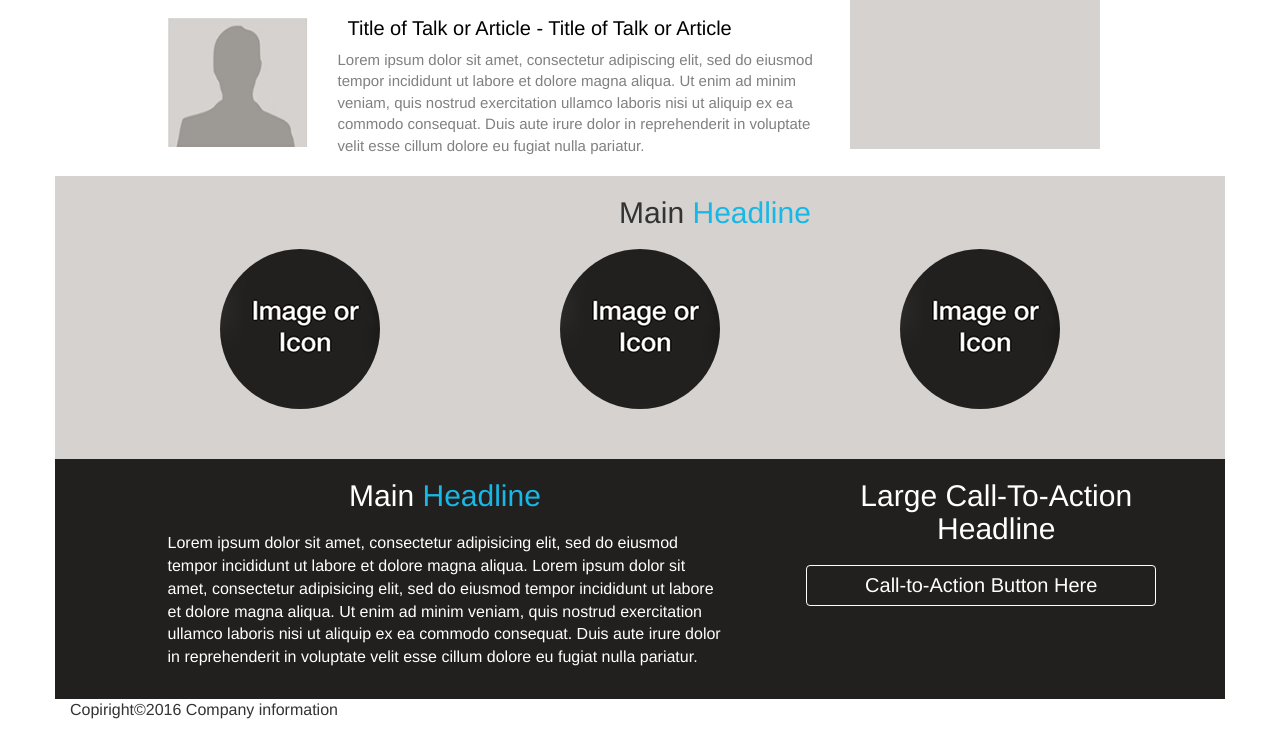
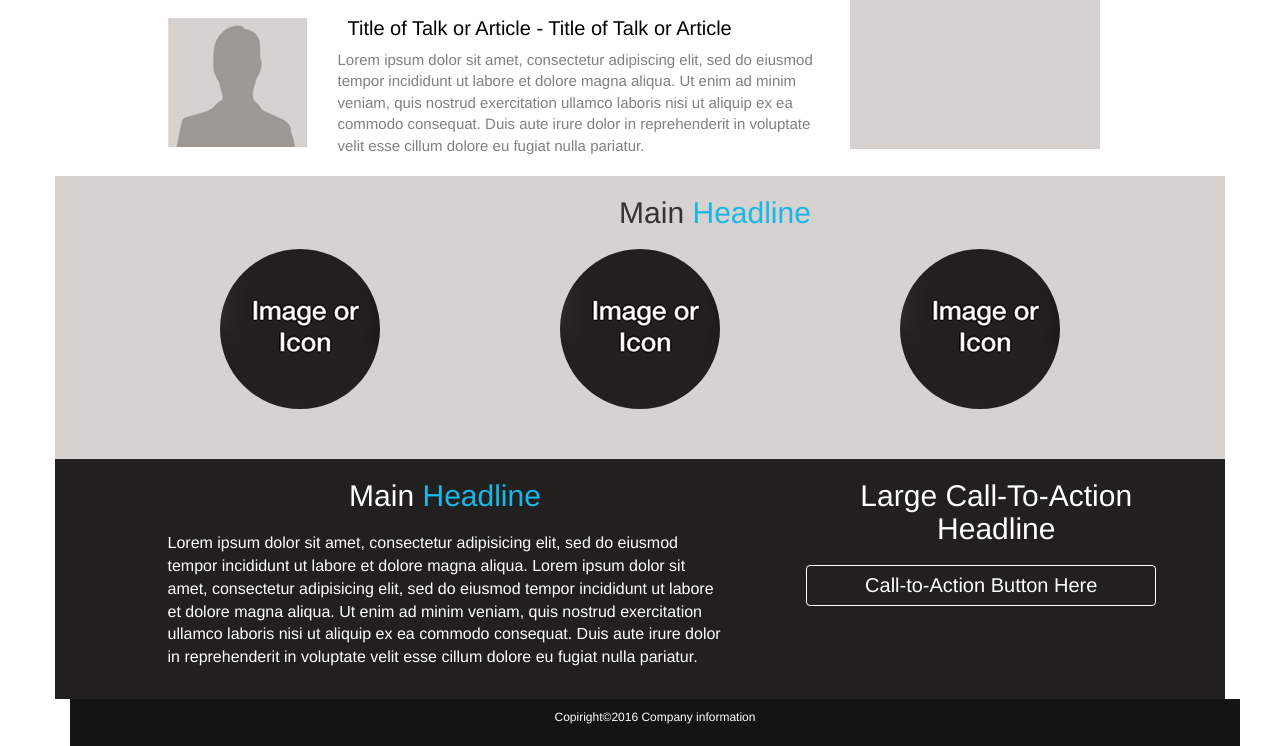
Before and after one commit to NadjaZhy/NadjaZhy.github.io, a plain HTML site: page Css/index.html in a window 1280 px wide. Shown: the part 2403-3149 px from the top of the page. Drawn offline with Linux system fonts and the light colour scheme.

Commit message:
Update style.css

```diff
--- a/Css/css/style.css
+++ b/Css/css/style.css
@@ -203,3 +203,12 @@ div.footer-button button {
     display: block;
     color: white;
 }
+.legalise {
+    background-color: #151414;
+    padding: 10px;
+}
+.legalise p {
+    font-size: 12px;
+    color: white;
+    text-align: center;
+}
```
——————
Repeat each entry precisely as it appears. Leave the pictures out.

Before and after one commit to NadjaZhy/NadjaZhy.github.io, a plain HTML site: page Css/index.html in a window 1280 px wide. Shown: the part 2403-3149 px from the top of the page. Drawn offline with Linux system fonts and the light colour scheme.

Commit message:
Update style.css

```diff
--- a/Css/css/style.css
+++ b/Css/css/style.css
@@ -203,3 +203,12 @@ div.footer-button button {
     display: block;
     color: white;
 }
+.legalise {
+    background-color: #151414;
+    padding: 10px;
+}
+.legalise p {
+    font-size: 12px;
+    color: white;
+    text-align: center;
+}
```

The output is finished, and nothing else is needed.